In re Doe, 444 S.W.3d 603 (Tex. 2014)
A blogger known as “the Trooper” began disparaging Reynolds & Reynolds, Co. (“Reynolds”) online. To discover the blogger’s identity, Reynolds filed a Rule 202 petition in Harris County seeking to depose Google to determine the actual identity of the Trooper. Google hosted the blog where the Trooper shared his posts. The trial court authorized service on the Trooper via an email to his blog email address.
In response, the Trooper filed a special appearance. The Trooper asserted that his only contact with Texas was that his blog could be read on the Internet there. He further asserted that he did not have minimal contacts with Texas sufficient for personal jurisdiction.

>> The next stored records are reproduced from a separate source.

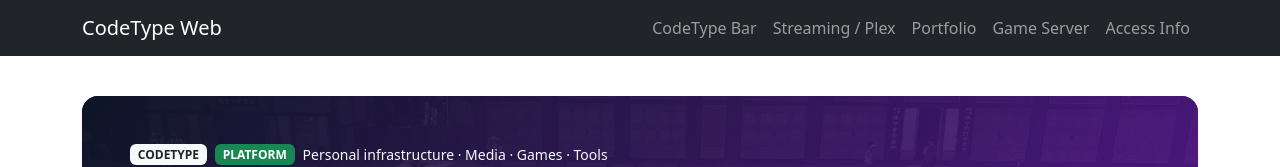
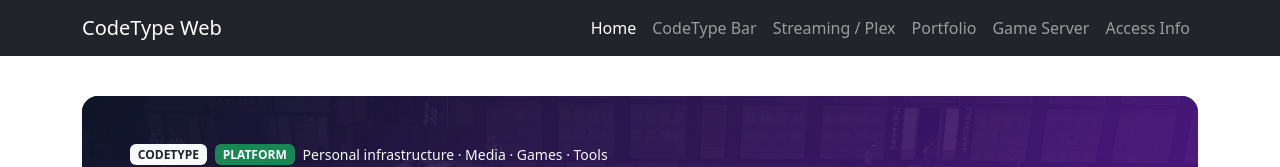
Before and after one commit to CodeType8/portfolio, a React (Vite) app: page / in a window 1280 px wide. Shown: the top 167 px of the page. Built offline with nearby package versions, Linux system fonts and the light colour scheme; no server answers.

Commit message:
nav bar - home added

```diff
--- a/src/components/AppNavbar.jsx
+++ b/src/components/AppNavbar.jsx
@@ -28,6 +28,14 @@ function AppNavbar() {
         <Navbar.Toggle aria-controls="main-navbar" onClick={handleToggle} />
         <Navbar.Collapse id="main-navbar">
           <Nav className="ms-auto">
+            <Nav.Link
+              as={NavLink}
+              to="/"
+              className={navLinkClass}
+              onClick={handleClose}
+            >
+              Home
+            </Nav.Link>
             <Nav.Link
               as={NavLink}
               to="/codetype-bar"
```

Finally, he argued that, since no court in Texas had personal jurisdiction over him, there was no “proper court” under Rule 202 to order a deposition to investigate a suit in which he may be a defendant.
The trial court ordered the deposition. The Trooper sought mandamus relief in the appellate court, which was denied. The Trooper then sought mandamus relief from the Texas Supreme Court.

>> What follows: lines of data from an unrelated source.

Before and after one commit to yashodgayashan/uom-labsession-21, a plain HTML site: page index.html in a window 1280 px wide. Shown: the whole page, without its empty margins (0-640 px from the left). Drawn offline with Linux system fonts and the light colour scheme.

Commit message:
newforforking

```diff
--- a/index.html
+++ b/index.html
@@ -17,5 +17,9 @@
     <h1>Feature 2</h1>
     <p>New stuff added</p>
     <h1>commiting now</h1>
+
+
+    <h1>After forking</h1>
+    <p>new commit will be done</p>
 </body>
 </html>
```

The Texas Supreme Court’s Decision:
The Texas Supreme Court granted mandamus relief. The Court began by noting that Rule 202 can be used to both (1) investigate suits before they are filed and (2) preserve testimony. The Court next examined the requirement of subject matter and personal jurisdiction for a Rule 202 petition.
The Court found that Rule 202 requires subject matter jurisdiction. A party cannot investigate a potential federal antitrust suit or patent suit that can be brought only in federal court. The Court also found that Rule 202 requires personal jurisdiction for two reasons.

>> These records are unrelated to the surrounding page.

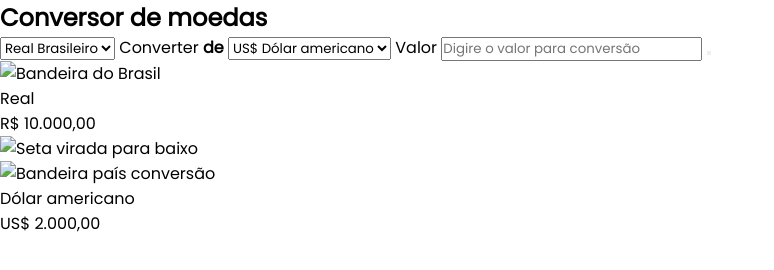
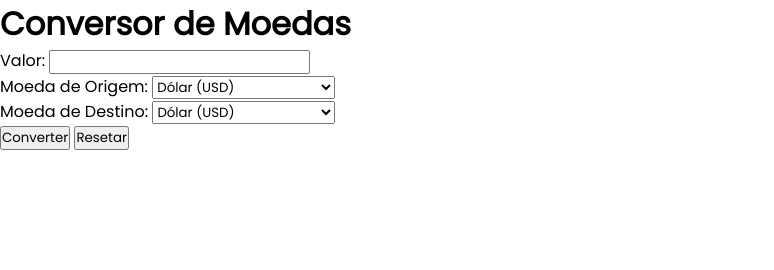
Before and after one commit to Fell1pe/conversor-moedas, a plain HTML site: page index.html in a window 1280 px wide. Shown: the whole page, without its empty margins (0-774 px from the left). Drawn offline with Linux system fonts and the light colour scheme.

Commit message:
adiciona html do projeto anterior

```diff
--- a/index.html
+++ b/index.html
@@ -1,70 +1,71 @@
 <!DOCTYPE html>
-<html>
+<html lang="pt-BR">
 <head>
-    <meta charset='utf-8'>
-    <meta http-equiv='X-UA-Compatible' content='IE=edge'>
-    <title>Conversor de moedas</title>
-    <meta name='Conversor_moedas' content='width=device-width, initial-scale=1'>
-    <link rel='stylesheet' type='text/css' media='screen' href='style.css'>
-
+    <!-- Definindo o conjunto de caracteres para UTF-8, para suportar acentuação e caracteres especiais -->
+    <meta charset="UTF-8">
+    <!-- Definindo a viewport para garantir que o layout seja exibido corretamente em dispositivos móveis -->
+    <meta name="viewport" content="width=device-width, initial-scale=1.0">
+    <!-- Título da página que será exibido na aba do navegador -->
+    <title>Conversão de Moedas</title>
+    <!-- Link para o arquivo de estilo CSS externo -->
+    <link rel="stylesheet" href="style.css">
 </head>
 <body>
-    <div id="ontainer">
-        <header id="cabecalho">
-            <h2>Conversor de moedas</h2>
-        </header>
+    <!-- Div principal que contém todo o conteúdo da página -->
+    <div class="container">
+        <!-- Título principal da página -->
+        <h1>Conversor de Moedas</h1>
 
-        <main>
-            <label for="">
-                <select name="1_moeda" id="topicos">
-                    <option>
-                        Real Brasileiro
-                    </option>
+        <!-- Formulário para a conversão de moedas -->
+        <form id="currency-form">
+            <!-- Grupo de entrada para o valor que o usuário deseja converter -->
+            <div class="input-group">
+                <label for="amount">Valor:</label>
+                <!-- Campo de entrada numérica para o valor -->
+                <input type="number" id="amount" required>
+            </div>
+
+            <!-- Grupo de entrada para a moeda de origem (moeda que será convertida) -->
+            <div class="input-group">
+                <label for="from-currency">Moeda de Origem:</label>
+                <!-- Menu dropdown com opções de diferentes moedas -->
+                <select id="from-currency">
+                    <option value="USD">Dólar (USD)</option>
+                    <option value="EUR">Euro (EUR)</option>
+                    <option value="BRL">Real (BRL)</option>
+                    <option value="GBP">Libra Esterlina (GBP)</option>
+                    <option value="JPY">Iene (JPY)</option>
+                    <option value="CAD">Dólar Canadense (CAD)</option>
+                    <option value="AUD">Dólar Australiano (AUD)</option>
                 </select>
-            </label>
+            </div>
 
-            <label for="">
-                Converter <b>de</b>
-                <select name="2_moeda" id="topicos">
-                    <option>
-                        US$ Dólar americano
-                      </option>
-                      <option>
-                        € Euro
-                      </option>
-                      <option>
-                        Ƀ BitCoin
-                      </option>
+            <!-- Grupo de entrada para a moeda de destino (moeda para a qual será feita a conversão) -->
+            <div class="input-group">
+                <label for="to-currency">Moeda de Destino:</label>
+                <!-- Menu dropdown com opções de diferentes moedas -->
+                <select id="to-currency">
+                    <option value="USD">Dólar (USD)</option>
+                    <option value="EUR">Euro (EUR)</option>
+                    <option value="BRL">Real (BRL)</option>
+                    <option value="GBP">Libra Esterlina (GBP)</option>
+                    <option value="JPY">Iene (JPY)</option>
+                    <option value="CAD">Dólar Canadense (CAD)</option>
+                    <option value="AUD">Dólar Australiano (AUD)</option>
                 </select>
-            </label>
+            </div>
 
-            <label for="">
-                Valor
-                <input id="input-real" type="number" placeholder="Digire o valor para conversão">
-            </label>
+            <!-- Botão para enviar o formulário e realizar a conversão -->
+            <button type="submit">Converter</button>
+            <!-- Botão para resetar os campos do formulário -->
+            <button type="button" id="reset">Resetar</button>
+        </form>
 
-            <button id="convert-button" type="button"></button>
-
-            <section>
-                <div class="currency-container">
-                  <img src="./assets/Real.svg" alt="Bandeira do Brasil">
-                  <p class="currency-name">Real</p>
-                  <p class="currency-value" id="real-value-text">R$ 10.000,00</p>
-                </div>
-
-                <img class="arrow-img" src="./assets/Arrow.png" alt="Seta virada para baixo">
-
-                <div class="currency-container">
-                  <img src="./assets/Dolar.svg" id="currency-img" alt="Bandeira país conversão">
-                  <p class="currency-name" id="currency-name">Dólar americano</p>
-                  <p class="currency-value" id="currency-value-text">US$ 2.000,00</p>
-                </div>
-              </section>
-        </main>
+        <!-- Div que exibirá o resultado da conversão -->
+        <div id="result" class="result"></div>
     </div>
 
-
-
-    <script src='script.js'></script>
+    <!-- Link para o arquivo de script JavaScript externo -->
+    <script src="script.js"></script>
 </body>
 </html>
```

First, if it did not, the target of a Rule 202 petition would not be afforded protections other litigants enjoy, such as filing a special appearance and limiting proceedings to the issue of personal jurisdiction first. Second, if personal jurisdiction was not a requirement, Rule 202 could be used to investigate anyone against whom suit could be brought within a Texas court’s subject-matter jurisdiction.
What to Take Away:
Know your target in pre-suit discovery. That includes where your target is located and their activities in Texas. If no personal jurisdiction exists (or you do not plead sufficient facts to establish personal jurisdiction), Rule 202 cannot be used to investigate your claim.